Slowly but surely, the Babcock Theatre is shaping up ahead of its grand re-opening in November.
On Saturday morning, volunteers armed with cloths and cleaner washed walls and windows in the lobby of the downtown theater. Over the next three Saturdays, that work will expand to including painting the floor inside the theater and touching up some walls.
A 4K digital projection system and a new screen will be installed, a concession stand constructed, new carpeting will be added and lighting in the theater’s interior will be upgraded to better show off the majestic design of the theater built as an opera house in 1907.
“We’re working hard to provide a brand-new cinema experience with the historical preservation of this place,” said Matt Blakeslee, founder and president of Art House Cinema & Pub, which is leasing the 750-seat theater from the city of Billings.
Once the doors open in early- to mid-November, the Babcock will show first-run movies seven days a week, Blakeslee said. Since he announced the intent for the theater to return to showing films, Blakeslee has gotten a lot of positive feedback.
“We’ve had so many people approach members of our staff and share their memory of the Babcock — a film they saw or their first kiss,” he said. “It’s one of those things that continues to put fuel in our tank for why we think this matters so much.”

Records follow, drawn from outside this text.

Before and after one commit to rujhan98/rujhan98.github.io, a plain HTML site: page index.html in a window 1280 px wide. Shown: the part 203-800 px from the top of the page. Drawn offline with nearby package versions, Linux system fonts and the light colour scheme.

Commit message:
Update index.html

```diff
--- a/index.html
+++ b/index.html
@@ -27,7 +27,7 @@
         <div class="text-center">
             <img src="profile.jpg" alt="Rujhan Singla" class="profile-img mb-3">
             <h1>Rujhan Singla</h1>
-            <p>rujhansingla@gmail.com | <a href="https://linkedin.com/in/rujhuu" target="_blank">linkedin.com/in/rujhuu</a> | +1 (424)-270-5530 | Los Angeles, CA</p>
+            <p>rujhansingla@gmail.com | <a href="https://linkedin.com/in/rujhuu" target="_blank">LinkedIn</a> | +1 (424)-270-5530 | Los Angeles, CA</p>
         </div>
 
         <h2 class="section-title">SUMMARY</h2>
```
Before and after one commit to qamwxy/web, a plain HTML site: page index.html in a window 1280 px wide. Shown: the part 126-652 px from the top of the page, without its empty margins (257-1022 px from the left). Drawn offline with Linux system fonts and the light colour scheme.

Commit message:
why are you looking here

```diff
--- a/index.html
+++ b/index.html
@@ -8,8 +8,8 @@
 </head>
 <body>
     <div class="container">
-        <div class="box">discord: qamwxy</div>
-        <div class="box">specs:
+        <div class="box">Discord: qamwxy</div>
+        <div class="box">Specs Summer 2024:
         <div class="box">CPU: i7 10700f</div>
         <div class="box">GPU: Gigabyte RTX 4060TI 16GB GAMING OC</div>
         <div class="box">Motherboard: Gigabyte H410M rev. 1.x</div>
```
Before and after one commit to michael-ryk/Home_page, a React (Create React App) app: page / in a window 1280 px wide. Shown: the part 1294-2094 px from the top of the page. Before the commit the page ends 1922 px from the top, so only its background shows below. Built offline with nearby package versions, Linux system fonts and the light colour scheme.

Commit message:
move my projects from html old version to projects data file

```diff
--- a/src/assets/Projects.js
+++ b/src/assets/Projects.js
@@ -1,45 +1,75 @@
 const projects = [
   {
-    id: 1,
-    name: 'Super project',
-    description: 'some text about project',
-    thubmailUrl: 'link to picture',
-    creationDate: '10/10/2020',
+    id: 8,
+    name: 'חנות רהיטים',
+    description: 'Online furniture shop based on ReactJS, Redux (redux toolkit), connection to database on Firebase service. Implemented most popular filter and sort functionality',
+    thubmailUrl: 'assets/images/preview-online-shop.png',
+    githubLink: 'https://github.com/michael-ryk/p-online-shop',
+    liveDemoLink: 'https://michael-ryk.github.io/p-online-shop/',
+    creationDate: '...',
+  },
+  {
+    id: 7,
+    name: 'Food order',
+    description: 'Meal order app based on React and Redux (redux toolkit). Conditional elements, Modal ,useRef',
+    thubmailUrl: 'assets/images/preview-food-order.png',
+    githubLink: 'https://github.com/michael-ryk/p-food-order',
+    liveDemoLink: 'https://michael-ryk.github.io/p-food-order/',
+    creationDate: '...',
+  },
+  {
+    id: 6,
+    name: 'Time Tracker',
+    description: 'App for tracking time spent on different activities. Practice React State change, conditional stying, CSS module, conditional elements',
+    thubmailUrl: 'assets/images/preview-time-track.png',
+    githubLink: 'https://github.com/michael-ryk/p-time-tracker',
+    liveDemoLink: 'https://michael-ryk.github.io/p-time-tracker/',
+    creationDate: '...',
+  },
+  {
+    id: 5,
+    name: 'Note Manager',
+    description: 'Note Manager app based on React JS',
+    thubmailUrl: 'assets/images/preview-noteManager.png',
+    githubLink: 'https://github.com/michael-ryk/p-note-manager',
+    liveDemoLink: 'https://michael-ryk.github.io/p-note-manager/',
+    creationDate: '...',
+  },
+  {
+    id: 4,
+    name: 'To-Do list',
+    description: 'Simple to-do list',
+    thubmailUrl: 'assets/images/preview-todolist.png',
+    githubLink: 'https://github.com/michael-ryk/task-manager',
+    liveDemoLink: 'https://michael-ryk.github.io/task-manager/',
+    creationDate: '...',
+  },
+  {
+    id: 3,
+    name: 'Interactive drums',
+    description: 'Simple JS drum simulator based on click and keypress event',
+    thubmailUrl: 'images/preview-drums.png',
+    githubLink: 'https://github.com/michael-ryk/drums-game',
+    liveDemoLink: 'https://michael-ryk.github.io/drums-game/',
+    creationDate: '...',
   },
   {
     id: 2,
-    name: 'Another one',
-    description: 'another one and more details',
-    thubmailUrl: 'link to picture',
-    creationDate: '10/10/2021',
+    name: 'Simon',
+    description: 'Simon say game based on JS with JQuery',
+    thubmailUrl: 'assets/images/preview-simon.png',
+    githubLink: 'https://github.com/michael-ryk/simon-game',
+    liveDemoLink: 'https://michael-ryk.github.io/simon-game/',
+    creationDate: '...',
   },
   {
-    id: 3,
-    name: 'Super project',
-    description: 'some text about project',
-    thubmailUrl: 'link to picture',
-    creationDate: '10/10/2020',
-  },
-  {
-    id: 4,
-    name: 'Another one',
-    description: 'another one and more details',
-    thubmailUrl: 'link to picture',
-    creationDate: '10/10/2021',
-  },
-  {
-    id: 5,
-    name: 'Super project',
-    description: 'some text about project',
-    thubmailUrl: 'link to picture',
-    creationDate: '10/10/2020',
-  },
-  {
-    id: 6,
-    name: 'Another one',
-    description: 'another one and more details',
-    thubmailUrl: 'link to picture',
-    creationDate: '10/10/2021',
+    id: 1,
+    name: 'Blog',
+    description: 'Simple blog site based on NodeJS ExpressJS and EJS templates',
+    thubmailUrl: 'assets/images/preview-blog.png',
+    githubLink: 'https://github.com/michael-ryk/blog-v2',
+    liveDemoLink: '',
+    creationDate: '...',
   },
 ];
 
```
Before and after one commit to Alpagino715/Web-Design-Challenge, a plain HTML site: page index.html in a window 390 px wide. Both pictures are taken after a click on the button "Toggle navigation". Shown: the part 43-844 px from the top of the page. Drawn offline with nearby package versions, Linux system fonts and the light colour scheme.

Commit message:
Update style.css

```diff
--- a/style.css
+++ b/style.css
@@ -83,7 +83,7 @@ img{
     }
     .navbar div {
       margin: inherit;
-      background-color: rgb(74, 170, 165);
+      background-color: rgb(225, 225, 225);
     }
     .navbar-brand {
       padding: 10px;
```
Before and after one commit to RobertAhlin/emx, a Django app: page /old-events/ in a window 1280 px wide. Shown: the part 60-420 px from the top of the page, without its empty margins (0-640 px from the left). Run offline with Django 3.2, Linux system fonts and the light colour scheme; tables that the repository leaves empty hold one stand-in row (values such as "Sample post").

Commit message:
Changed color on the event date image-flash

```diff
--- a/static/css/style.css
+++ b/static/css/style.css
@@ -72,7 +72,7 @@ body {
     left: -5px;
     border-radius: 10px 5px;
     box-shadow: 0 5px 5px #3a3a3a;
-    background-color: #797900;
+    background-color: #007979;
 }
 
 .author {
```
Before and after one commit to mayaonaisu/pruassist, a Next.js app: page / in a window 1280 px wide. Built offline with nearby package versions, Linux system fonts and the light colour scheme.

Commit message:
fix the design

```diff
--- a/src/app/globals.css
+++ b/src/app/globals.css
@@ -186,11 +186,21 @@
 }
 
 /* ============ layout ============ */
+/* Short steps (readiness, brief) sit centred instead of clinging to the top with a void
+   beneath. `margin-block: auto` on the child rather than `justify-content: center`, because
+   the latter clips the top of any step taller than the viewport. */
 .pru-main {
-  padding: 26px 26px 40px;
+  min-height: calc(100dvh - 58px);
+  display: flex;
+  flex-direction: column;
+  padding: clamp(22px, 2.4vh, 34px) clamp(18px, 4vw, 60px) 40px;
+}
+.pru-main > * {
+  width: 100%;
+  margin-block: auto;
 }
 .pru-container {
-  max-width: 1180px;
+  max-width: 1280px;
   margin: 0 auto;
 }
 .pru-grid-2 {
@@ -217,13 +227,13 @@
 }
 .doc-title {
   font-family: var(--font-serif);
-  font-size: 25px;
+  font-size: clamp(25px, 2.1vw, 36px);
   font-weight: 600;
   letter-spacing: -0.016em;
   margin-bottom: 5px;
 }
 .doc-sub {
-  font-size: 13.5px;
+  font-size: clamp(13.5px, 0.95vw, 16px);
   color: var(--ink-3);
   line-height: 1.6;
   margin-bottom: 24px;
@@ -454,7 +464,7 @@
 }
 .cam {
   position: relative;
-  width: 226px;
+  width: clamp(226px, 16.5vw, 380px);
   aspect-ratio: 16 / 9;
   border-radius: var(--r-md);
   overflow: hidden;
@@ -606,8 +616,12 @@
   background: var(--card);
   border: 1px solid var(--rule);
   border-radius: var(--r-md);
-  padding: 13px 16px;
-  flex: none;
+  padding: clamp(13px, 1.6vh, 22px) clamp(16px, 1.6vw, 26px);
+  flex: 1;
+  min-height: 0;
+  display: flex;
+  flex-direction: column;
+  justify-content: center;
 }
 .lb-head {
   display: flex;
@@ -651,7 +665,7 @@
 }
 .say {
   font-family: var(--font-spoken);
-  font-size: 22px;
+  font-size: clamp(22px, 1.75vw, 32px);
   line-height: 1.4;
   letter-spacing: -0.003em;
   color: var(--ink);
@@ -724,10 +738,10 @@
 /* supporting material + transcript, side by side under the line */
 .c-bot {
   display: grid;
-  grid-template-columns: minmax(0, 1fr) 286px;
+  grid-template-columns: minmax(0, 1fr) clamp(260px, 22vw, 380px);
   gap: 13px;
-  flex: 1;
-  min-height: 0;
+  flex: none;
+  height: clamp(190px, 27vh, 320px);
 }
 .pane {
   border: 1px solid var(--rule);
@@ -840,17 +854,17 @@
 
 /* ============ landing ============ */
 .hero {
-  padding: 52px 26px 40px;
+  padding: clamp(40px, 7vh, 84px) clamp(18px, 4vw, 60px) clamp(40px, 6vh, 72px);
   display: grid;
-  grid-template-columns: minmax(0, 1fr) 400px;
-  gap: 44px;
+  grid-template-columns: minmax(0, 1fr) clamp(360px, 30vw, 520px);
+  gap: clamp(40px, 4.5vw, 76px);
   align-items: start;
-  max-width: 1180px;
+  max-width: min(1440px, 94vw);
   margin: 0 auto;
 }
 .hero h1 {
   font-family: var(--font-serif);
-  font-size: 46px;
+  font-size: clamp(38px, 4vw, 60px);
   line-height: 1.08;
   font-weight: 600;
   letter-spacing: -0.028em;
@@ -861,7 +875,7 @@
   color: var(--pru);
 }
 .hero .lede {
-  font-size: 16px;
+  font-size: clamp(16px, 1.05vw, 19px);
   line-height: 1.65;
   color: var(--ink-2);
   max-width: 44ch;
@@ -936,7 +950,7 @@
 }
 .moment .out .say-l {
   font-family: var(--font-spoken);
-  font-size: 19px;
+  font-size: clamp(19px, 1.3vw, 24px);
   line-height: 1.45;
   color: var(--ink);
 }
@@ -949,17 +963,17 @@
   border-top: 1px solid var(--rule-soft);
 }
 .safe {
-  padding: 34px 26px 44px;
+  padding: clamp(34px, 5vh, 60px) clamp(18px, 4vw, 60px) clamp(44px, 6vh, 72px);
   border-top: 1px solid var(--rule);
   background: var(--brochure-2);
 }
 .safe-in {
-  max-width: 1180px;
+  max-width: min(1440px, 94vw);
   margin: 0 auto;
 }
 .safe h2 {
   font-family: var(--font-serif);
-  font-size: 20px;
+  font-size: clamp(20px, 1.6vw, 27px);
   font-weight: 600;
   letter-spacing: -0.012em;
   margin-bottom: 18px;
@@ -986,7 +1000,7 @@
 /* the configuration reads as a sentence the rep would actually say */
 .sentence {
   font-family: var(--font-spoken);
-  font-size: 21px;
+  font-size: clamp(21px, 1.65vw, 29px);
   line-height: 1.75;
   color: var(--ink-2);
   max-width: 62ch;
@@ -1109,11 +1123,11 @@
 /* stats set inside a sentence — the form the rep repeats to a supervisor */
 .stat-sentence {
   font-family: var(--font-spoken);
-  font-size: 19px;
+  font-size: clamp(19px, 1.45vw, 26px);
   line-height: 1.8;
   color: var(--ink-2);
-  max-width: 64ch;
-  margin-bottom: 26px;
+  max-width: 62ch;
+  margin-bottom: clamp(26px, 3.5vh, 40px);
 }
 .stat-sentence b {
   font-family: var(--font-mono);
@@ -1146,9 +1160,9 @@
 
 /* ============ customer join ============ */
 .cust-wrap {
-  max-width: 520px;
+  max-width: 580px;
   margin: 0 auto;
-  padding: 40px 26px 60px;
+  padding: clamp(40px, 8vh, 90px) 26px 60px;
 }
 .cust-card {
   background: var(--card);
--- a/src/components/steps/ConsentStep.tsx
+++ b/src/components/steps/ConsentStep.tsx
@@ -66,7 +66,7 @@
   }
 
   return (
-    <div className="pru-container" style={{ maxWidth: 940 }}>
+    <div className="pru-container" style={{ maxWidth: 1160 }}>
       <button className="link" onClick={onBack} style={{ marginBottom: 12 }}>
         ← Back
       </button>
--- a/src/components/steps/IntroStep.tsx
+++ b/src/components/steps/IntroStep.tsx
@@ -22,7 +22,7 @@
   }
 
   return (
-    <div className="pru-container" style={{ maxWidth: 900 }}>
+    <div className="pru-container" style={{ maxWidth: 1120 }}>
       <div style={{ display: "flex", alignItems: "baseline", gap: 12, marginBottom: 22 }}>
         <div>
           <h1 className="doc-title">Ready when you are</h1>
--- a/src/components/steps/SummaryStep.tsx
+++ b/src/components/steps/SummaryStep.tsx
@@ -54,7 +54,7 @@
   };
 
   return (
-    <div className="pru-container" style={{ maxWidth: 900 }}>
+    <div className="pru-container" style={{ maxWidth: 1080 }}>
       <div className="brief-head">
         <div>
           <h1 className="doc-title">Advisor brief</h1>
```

When the ownership of the Babcock Theatre was given to the city of Billings by the owners of the Babcock Building, the city put out an RFP for an organization to assume a 15-year lease to run the theater.
Blakeslee said the idea caught his imagination when the Art House Cinema helped host an event there and he could see it as a downtown centerpiece. He approached his board with the idea, and it agreed.
“To have the marquee lit up seven days a week dramatically changes the face of downtown,” he said. “We see this as a once in a 15- or 30-year opportunity to step in and fulfill a vision we think uniquely serves the community.”
Art House Cinema was chosen by the Babcock Committee and approved by the city council. After lengthy negotiations, a lease was signed this month, although Blakeslee’s organization already assumed interim management this fall of previously scheduled events.
Much of the funding for the renovation come from the city, and expenditures must be approved by the Babcock Committee. Work in the theater will be done in phases, Blakeslee said.
The two biggest projects right now are installing the needed technology “and what we’re calling lipstick and rouge.”
“How do we make this shine as best we can in the next two months?” he said.
On a tour of the theater that's listed on the National Registry of Historic Places, Blakeslee pointed out some of the immediate improvements that will be completed by the time the theater opens. A concession stand will be front-and-center on the first floor, decorated with a quilted blue-and-gold finish to mirror the theater’s interior.
The decorating will be in keeping with the Skouras-style of design the theater adopted in 1955. The Babcock was one of a number of theaters in the Western U.S. redesigned in the 1950s, and that look will be retained with the renovation, he said.
New aisle-runner lights will be installed. Some plumbing and electrical issues will be addressed.
A new stage face will be completed to spruce up the front of the theater, and the ticket booth will be readied for use. Painting the ceiling will come later, as will a repair of plaster that was damaged previously when the ceiling leaked water, before it was fixed.
“Ultimately this is a five to 10 year plan,” Blakeslee said.
The precise opening date will be decided this coming week, he said. After showing a few old-time movies as part of the grand opening, the Babcock will begin showing all-new offerings that Blakeslee hopes will bring people who normally might not venture downtown to the neighborhood for a meal and a movie.
“We’re just building on the legacy of what this place has been all the way to the early 1900s when it was built,” Blakeslee said. “We hold it as a high honor to pick up that baton and run with it.”